The nine companies are: Hero MotoCorp, ITC, Grasim, Kotak Mahindra Bank, Dr Reddy's Lab, Hindalco, Sun Pharma, Mahindra & Mahindra, and HDFC Bank. 

These companies' strong showing on the stock market during their CEOs' second terms between April 1, 2009, and March 31, 2014, was in spite of their revenues and net incomes growing at slower rates.

The revenues and net income of these 10 companies slowed down since 2008-09 following the global economic slowdown and the policy paralysis in the country during the United Progressive Alliance government. Hindalco saw the slowest growth in revenues between 2008-09 and 2013-14 as the company was ramping up production by setting up new plants. Its net income growth was, however, the best among all the 10 companies (see chart). 

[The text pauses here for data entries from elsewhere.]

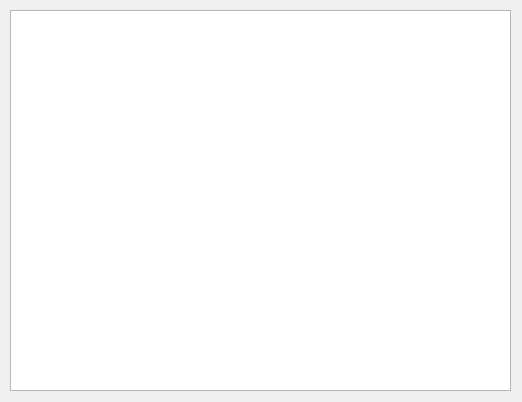
This is tablewidget.ui in skleaves/CampusNav as Qt 5 draws it before an edit. The edited form follows.
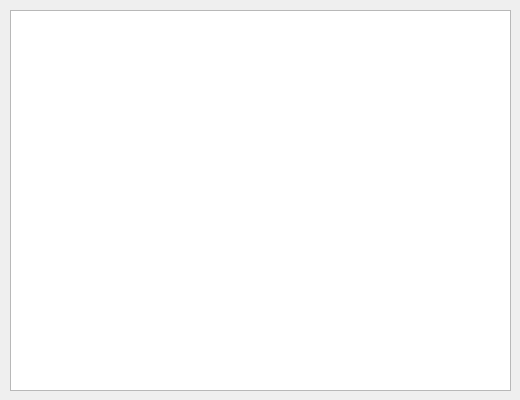
This is the edited form.

What changed in the file:
```diff
--- a/tablewidget.ui
+++ b/tablewidget.ui
@@ -6,8 +6,8 @@
    <rect>
     <x>0</x>
     <y>0</y>
-    <width>522</width>
-    <height>402</height>
+    <width>520</width>
+    <height>400</height>
    </rect>
   </property>
   <property name="windowTitle">
```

"The sentiment has improved considerably. We are optimistic about Novelis as we ramp up recycling operations further and car sales pick up in North America," said Hindalco's managing director and chief executive D Bhattacharya. 

The net income of another Aditya Birla group company, Grasim, fell by 1.1 per cent between 2008-09 and 2013-14 as revenue growth slowed down to 9.9 per cent from 27.3 per cent. ITC under its chairman Y C Deveshwar recorded stable growth in earnings from its cigarette business and helped deliver good shareholder returns. 

"The market prefers continuity in leadership if a company is able to sustain the growth momentum despite economic headwind," said Hemendra Aran, CEO and founder of Aranca, a global analytics and research firm.

The stocks which performed the best among the 10 companies are: Kotak Mahindra Bank, Mahindra & Mahindra, Dr Reddy's and Sun Pharma, with almost 40 per cent growth in market value since 2009.

While Kotak Mahindra Bank has done well due to its increased focus on retail banking and good quality assets, Mahindra & Mahindra's stock performance is led by the strong showing of its utility vehicles and tractor businesses. 

Experts said CEOs tended to improve the performance curve in their second term as they were armed with a better understanding of their companies, their value chain, stakeholders and risk appetite. 

"Research has also shown that the intensity with which a company monitors its CEO declines as the executive's tenure progresses. This intricate understanding helps the board and the CEO contextualise past experience, assess the present and envision the future better. They are, therefore, able to pursue high-yield strategies and push their companies to improved avenues of growth," said Abhay Gupte, senior director at Deloitte in India.

Dev Chatterjee in Mumbai